- **What to work on**
If an entry holds a picture, drop the picture and restate the rest word for word.
#### Material provided
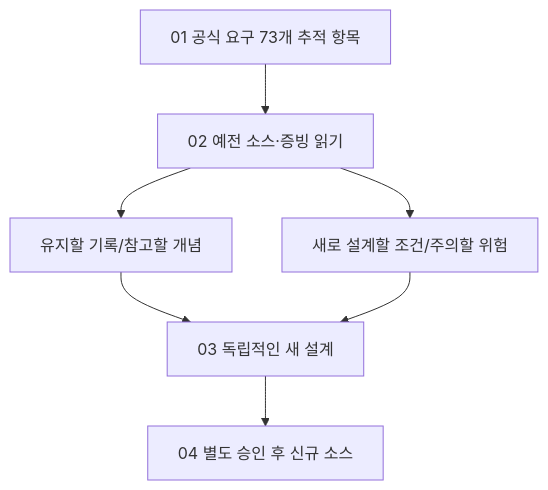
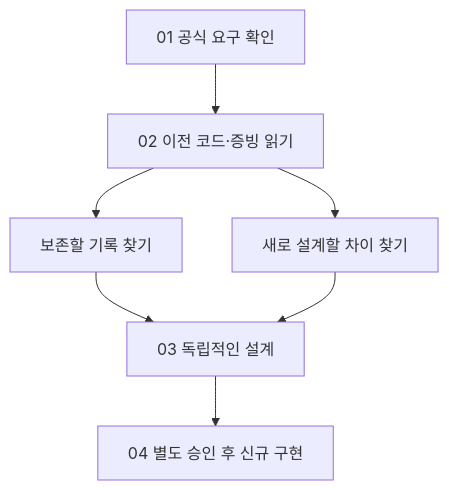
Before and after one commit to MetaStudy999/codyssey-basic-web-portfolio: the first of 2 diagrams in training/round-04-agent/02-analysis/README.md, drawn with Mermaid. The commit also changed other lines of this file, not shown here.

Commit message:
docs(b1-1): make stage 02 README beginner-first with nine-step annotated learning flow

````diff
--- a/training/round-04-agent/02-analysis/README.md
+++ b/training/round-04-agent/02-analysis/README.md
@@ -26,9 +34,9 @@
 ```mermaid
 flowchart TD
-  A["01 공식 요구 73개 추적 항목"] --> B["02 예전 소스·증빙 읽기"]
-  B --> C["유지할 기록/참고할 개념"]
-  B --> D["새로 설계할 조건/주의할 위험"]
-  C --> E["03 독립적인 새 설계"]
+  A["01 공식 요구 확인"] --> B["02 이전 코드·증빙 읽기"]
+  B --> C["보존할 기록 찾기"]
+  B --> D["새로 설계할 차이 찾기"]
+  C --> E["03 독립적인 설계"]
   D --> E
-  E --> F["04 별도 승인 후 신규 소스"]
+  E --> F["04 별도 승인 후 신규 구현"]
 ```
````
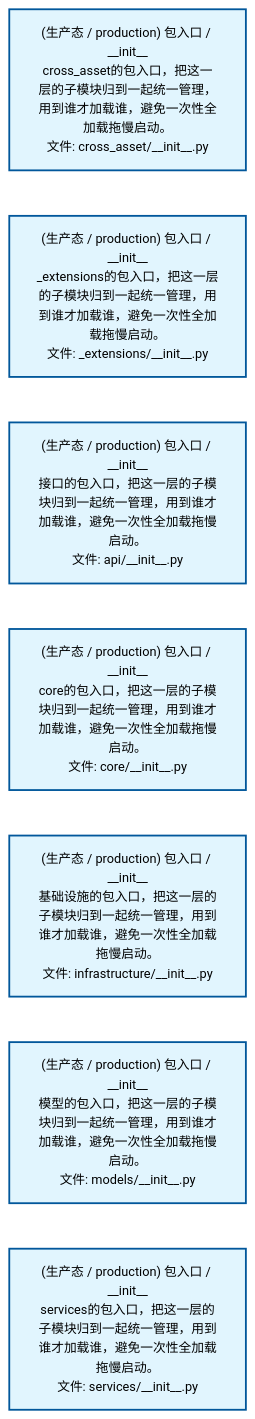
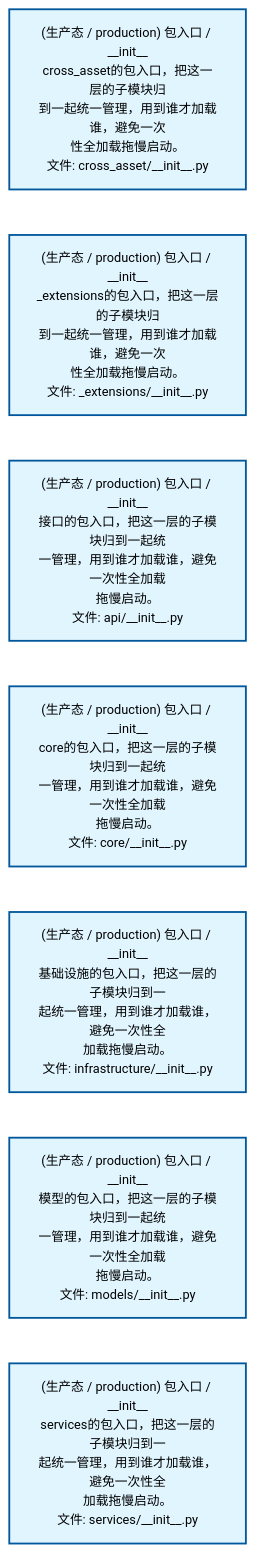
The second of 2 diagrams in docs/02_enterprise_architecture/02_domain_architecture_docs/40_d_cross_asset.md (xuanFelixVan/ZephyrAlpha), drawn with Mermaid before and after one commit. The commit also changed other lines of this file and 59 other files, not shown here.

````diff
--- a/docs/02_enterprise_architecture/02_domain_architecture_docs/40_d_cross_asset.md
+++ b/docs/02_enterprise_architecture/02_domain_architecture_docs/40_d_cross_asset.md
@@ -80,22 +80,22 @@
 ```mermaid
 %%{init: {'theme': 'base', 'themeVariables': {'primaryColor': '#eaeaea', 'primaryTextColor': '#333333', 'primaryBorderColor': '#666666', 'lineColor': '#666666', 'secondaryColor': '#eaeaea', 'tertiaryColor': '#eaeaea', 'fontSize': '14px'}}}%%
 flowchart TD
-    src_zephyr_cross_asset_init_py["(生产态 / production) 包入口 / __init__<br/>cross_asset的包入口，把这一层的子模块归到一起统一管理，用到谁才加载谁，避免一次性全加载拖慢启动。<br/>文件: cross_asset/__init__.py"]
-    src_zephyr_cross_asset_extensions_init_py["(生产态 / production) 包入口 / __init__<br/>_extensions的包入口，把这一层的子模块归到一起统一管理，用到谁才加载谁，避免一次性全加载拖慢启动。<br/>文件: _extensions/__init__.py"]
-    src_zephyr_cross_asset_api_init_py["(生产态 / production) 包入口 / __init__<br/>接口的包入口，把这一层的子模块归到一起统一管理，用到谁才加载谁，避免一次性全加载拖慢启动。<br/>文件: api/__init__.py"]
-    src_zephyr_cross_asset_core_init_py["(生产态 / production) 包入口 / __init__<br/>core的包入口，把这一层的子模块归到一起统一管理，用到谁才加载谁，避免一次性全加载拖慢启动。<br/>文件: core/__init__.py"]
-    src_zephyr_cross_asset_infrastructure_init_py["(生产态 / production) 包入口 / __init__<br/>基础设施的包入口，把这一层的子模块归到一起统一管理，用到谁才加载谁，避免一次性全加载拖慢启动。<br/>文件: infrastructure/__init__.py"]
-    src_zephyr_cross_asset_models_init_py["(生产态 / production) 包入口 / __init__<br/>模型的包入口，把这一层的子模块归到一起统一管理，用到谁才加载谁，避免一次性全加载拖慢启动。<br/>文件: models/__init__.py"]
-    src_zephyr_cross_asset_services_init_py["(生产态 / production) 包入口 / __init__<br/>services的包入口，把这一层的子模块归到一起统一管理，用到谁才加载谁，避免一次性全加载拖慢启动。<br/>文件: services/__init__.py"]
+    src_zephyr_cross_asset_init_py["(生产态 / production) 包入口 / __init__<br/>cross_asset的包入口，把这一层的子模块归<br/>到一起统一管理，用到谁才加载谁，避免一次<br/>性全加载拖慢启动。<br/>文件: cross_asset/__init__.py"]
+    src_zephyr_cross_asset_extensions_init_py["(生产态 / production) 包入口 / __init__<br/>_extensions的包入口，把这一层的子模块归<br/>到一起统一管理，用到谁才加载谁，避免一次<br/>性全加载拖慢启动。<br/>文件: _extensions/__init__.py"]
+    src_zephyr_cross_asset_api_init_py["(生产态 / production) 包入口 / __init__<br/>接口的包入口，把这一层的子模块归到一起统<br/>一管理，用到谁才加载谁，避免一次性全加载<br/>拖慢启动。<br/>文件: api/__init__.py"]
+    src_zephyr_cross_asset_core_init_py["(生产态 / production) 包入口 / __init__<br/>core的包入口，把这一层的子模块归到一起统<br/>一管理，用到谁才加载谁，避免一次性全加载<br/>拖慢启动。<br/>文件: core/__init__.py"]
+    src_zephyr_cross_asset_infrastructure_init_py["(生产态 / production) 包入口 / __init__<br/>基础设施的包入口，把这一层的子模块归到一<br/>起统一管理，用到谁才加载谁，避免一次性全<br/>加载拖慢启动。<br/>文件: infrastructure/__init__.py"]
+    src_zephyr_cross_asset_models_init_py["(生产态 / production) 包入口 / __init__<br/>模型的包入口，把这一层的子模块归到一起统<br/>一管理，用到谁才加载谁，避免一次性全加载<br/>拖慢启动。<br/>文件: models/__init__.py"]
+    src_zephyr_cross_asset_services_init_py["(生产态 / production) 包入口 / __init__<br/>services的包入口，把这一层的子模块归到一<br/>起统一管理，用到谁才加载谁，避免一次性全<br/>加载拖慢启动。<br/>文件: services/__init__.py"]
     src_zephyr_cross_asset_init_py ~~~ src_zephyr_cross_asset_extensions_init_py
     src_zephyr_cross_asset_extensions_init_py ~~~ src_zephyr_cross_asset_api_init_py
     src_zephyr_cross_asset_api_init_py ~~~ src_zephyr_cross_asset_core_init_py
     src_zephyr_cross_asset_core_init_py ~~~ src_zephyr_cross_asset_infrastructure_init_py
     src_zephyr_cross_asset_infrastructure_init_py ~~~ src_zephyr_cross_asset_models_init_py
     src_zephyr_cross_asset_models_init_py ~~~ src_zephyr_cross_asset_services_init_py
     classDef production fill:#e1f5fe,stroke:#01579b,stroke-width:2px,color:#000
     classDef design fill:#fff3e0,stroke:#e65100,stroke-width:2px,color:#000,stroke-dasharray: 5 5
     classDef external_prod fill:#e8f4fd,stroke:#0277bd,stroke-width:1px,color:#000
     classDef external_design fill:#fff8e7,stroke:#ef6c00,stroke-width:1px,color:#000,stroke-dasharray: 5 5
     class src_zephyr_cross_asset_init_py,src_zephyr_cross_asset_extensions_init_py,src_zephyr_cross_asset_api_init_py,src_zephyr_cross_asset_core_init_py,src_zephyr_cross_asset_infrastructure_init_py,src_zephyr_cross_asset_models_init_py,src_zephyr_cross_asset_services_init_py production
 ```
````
########
- **Task solution**
Before and after one commit to MetaStudy999/codyssey-basic-web-portfolio: the first of 2 diagrams in training/round-04-agent/02-analysis/README.md, drawn with Mermaid. The commit also changed other lines of this file, not shown here.

Commit message:
docs(b1-1): make stage 02 README beginner-first with nine-step annotated learning flow

````diff
--- a/training/round-04-agent/02-analysis/README.md
+++ b/training/round-04-agent/02-analysis/README.md
@@ -26,9 +34,9 @@
 ```mermaid
 flowchart TD
-  A["01 공식 요구 73개 추적 항목"] --> B["02 예전 소스·증빙 읽기"]
-  B --> C["유지할 기록/참고할 개념"]
-  B --> D["새로 설계할 조건/주의할 위험"]
-  C --> E["03 독립적인 새 설계"]
+  A["01 공식 요구 확인"] --> B["02 이전 코드·증빙 읽기"]
+  B --> C["보존할 기록 찾기"]
+  B --> D["새로 설계할 차이 찾기"]
+  C --> E["03 독립적인 설계"]
   D --> E
-  E --> F["04 별도 승인 후 신규 소스"]
+  E --> F["04 별도 승인 후 신규 구현"]
 ```
````
The second of 2 diagrams in docs/02_enterprise_architecture/02_domain_architecture_docs/40_d_cross_asset.md (xuanFelixVan/ZephyrAlpha), drawn with Mermaid before and after one commit. The commit also changed other lines of this file and 59 other files, not shown here.

````diff
--- a/docs/02_enterprise_architecture/02_domain_architecture_docs/40_d_cross_asset.md
+++ b/docs/02_enterprise_architecture/02_domain_architecture_docs/40_d_cross_asset.md
@@ -80,22 +80,22 @@
 ```mermaid
 %%{init: {'theme': 'base', 'themeVariables': {'primaryColor': '#eaeaea', 'primaryTextColor': '#333333', 'primaryBorderColor': '#666666', 'lineColor': '#666666', 'secondaryColor': '#eaeaea', 'tertiaryColor': '#eaeaea', 'fontSize': '14px'}}}%%
 flowchart TD
-    src_zephyr_cross_asset_init_py["(生产态 / production) 包入口 / __init__<br/>cross_asset的包入口，把这一层的子模块归到一起统一管理，用到谁才加载谁，避免一次性全加载拖慢启动。<br/>文件: cross_asset/__init__.py"]
-    src_zephyr_cross_asset_extensions_init_py["(生产态 / production) 包入口 / __init__<br/>_extensions的包入口，把这一层的子模块归到一起统一管理，用到谁才加载谁，避免一次性全加载拖慢启动。<br/>文件: _extensions/__init__.py"]
-    src_zephyr_cross_asset_api_init_py["(生产态 / production) 包入口 / __init__<br/>接口的包入口，把这一层的子模块归到一起统一管理，用到谁才加载谁，避免一次性全加载拖慢启动。<br/>文件: api/__init__.py"]
-    src_zephyr_cross_asset_core_init_py["(生产态 / production) 包入口 / __init__<br/>core的包入口，把这一层的子模块归到一起统一管理，用到谁才加载谁，避免一次性全加载拖慢启动。<br/>文件: core/__init__.py"]
-    src_zephyr_cross_asset_infrastructure_init_py["(生产态 / production) 包入口 / __init__<br/>基础设施的包入口，把这一层的子模块归到一起统一管理，用到谁才加载谁，避免一次性全加载拖慢启动。<br/>文件: infrastructure/__init__.py"]
-    src_zephyr_cross_asset_models_init_py["(生产态 / production) 包入口 / __init__<br/>模型的包入口，把这一层的子模块归到一起统一管理，用到谁才加载谁，避免一次性全加载拖慢启动。<br/>文件: models/__init__.py"]
-    src_zephyr_cross_asset_services_init_py["(生产态 / production) 包入口 / __init__<br/>services的包入口，把这一层的子模块归到一起统一管理，用到谁才加载谁，避免一次性全加载拖慢启动。<br/>文件: services/__init__.py"]
+    src_zephyr_cross_asset_init_py["(生产态 / production) 包入口 / __init__<br/>cross_asset的包入口，把这一层的子模块归<br/>到一起统一管理，用到谁才加载谁，避免一次<br/>性全加载拖慢启动。<br/>文件: cross_asset/__init__.py"]
+    src_zephyr_cross_asset_extensions_init_py["(生产态 / production) 包入口 / __init__<br/>_extensions的包入口，把这一层的子模块归<br/>到一起统一管理，用到谁才加载谁，避免一次<br/>性全加载拖慢启动。<br/>文件: _extensions/__init__.py"]
+    src_zephyr_cross_asset_api_init_py["(生产态 / production) 包入口 / __init__<br/>接口的包入口，把这一层的子模块归到一起统<br/>一管理，用到谁才加载谁，避免一次性全加载<br/>拖慢启动。<br/>文件: api/__init__.py"]
+    src_zephyr_cross_asset_core_init_py["(生产态 / production) 包入口 / __init__<br/>core的包入口，把这一层的子模块归到一起统<br/>一管理，用到谁才加载谁，避免一次性全加载<br/>拖慢启动。<br/>文件: core/__init__.py"]
+    src_zephyr_cross_asset_infrastructure_init_py["(生产态 / production) 包入口 / __init__<br/>基础设施的包入口，把这一层的子模块归到一<br/>起统一管理，用到谁才加载谁，避免一次性全<br/>加载拖慢启动。<br/>文件: infrastructure/__init__.py"]
+    src_zephyr_cross_asset_models_init_py["(生产态 / production) 包入口 / __init__<br/>模型的包入口，把这一层的子模块归到一起统<br/>一管理，用到谁才加载谁，避免一次性全加载<br/>拖慢启动。<br/>文件: models/__init__.py"]
+    src_zephyr_cross_asset_services_init_py["(生产态 / production) 包入口 / __init__<br/>services的包入口，把这一层的子模块归到一<br/>起统一管理，用到谁才加载谁，避免一次性全<br/>加载拖慢启动。<br/>文件: services/__init__.py"]
     src_zephyr_cross_asset_init_py ~~~ src_zephyr_cross_asset_extensions_init_py
     src_zephyr_cross_asset_extensions_init_py ~~~ src_zephyr_cross_asset_api_init_py
     src_zephyr_cross_asset_api_init_py ~~~ src_zephyr_cross_asset_core_init_py
     src_zephyr_cross_asset_core_init_py ~~~ src_zephyr_cross_asset_infrastructure_init_py
     src_zephyr_cross_asset_infrastructure_init_py ~~~ src_zephyr_cross_asset_models_init_py
     src_zephyr_cross_asset_models_init_py ~~~ src_zephyr_cross_asset_services_init_py
     classDef production fill:#e1f5fe,stroke:#01579b,stroke-width:2px,color:#000
     classDef design fill:#fff3e0,stroke:#e65100,stroke-width:2px,color:#000,stroke-dasharray: 5 5
     classDef external_prod fill:#e8f4fd,stroke:#0277bd,stroke-width:1px,color:#000
     classDef external_design fill:#fff8e7,stroke:#ef6c00,stroke-width:1px,color:#000,stroke-dasharray: 5 5
     class src_zephyr_cross_asset_init_py,src_zephyr_cross_asset_extensions_init_py,src_zephyr_cross_asset_api_init_py,src_zephyr_cross_asset_core_init_py,src_zephyr_cross_asset_infrastructure_init_py,src_zephyr_cross_asset_models_init_py,src_zephyr_cross_asset_services_init_py production
 ```
````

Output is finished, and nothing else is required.